*** Opening INFORMATION PROVIDED ***
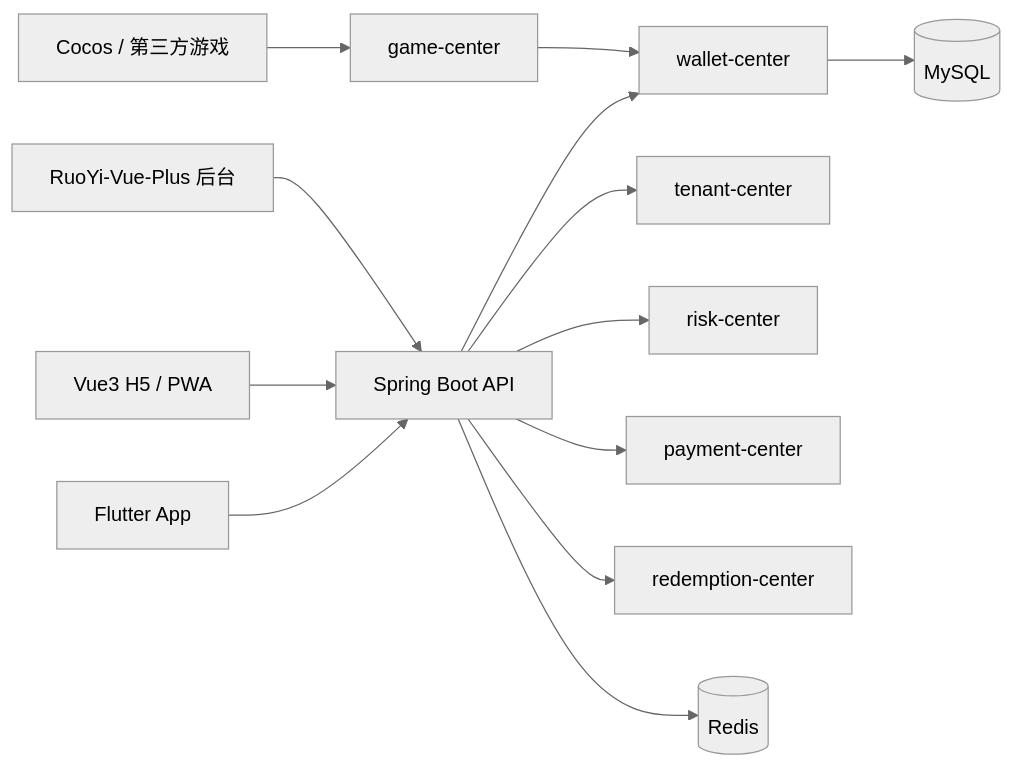
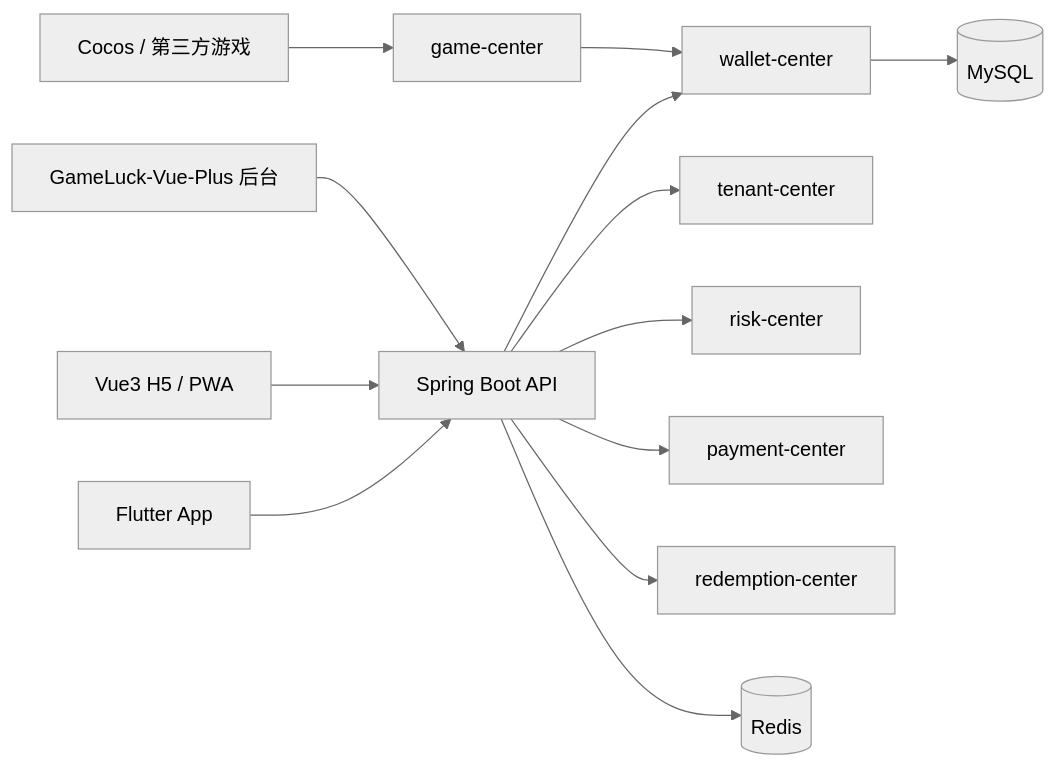
Before and after one commit to tt88737/game_luck: the diagram in docs/superpowers/specs/2026-06-25-platform-architecture-design.md, drawn with Mermaid (neutral theme). The commit also changed other lines of this file and 677 other files, not shown here.

````diff
--- a/docs/superpowers/specs/2026-06-25-platform-architecture-design.md
+++ b/docs/superpowers/specs/2026-06-25-platform-architecture-design.md
@@ -216,15 +216,15 @@
 ```mermaid
 flowchart LR
-  Admin[RuoYi-Vue-Plus 后台] --> API[Spring Boot API]
+  Admin[GameLuck-Vue-Plus 后台] --> API[Spring Boot API]
   H5[Vue3 H5 / PWA] --> API
   App[Flutter App] --> API
   Game[Cocos / 第三方游戏] --> GameCenter[game-center]
   GameCenter --> Wallet[wallet-center]
   API --> Tenant[tenant-center]
   API --> Wallet
   API --> Risk[risk-center]
   API --> Payment[payment-center]
   API --> Redemption[redemption-center]
   Wallet --> DB[(MySQL)]
   API --> Redis[(Redis)]
 ```
````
*** Closing INFORMATION PROVIDED ***
EXERCISE:
For each line above that contains the word "Spring", copy that line.

ANSWER TO THIS TASK:
-  Admin[RuoYi-Vue-Plus 后台] --> API[Spring Boot API]
+  Admin[GameLuck-Vue-Plus 后台] --> API[Spring Boot API]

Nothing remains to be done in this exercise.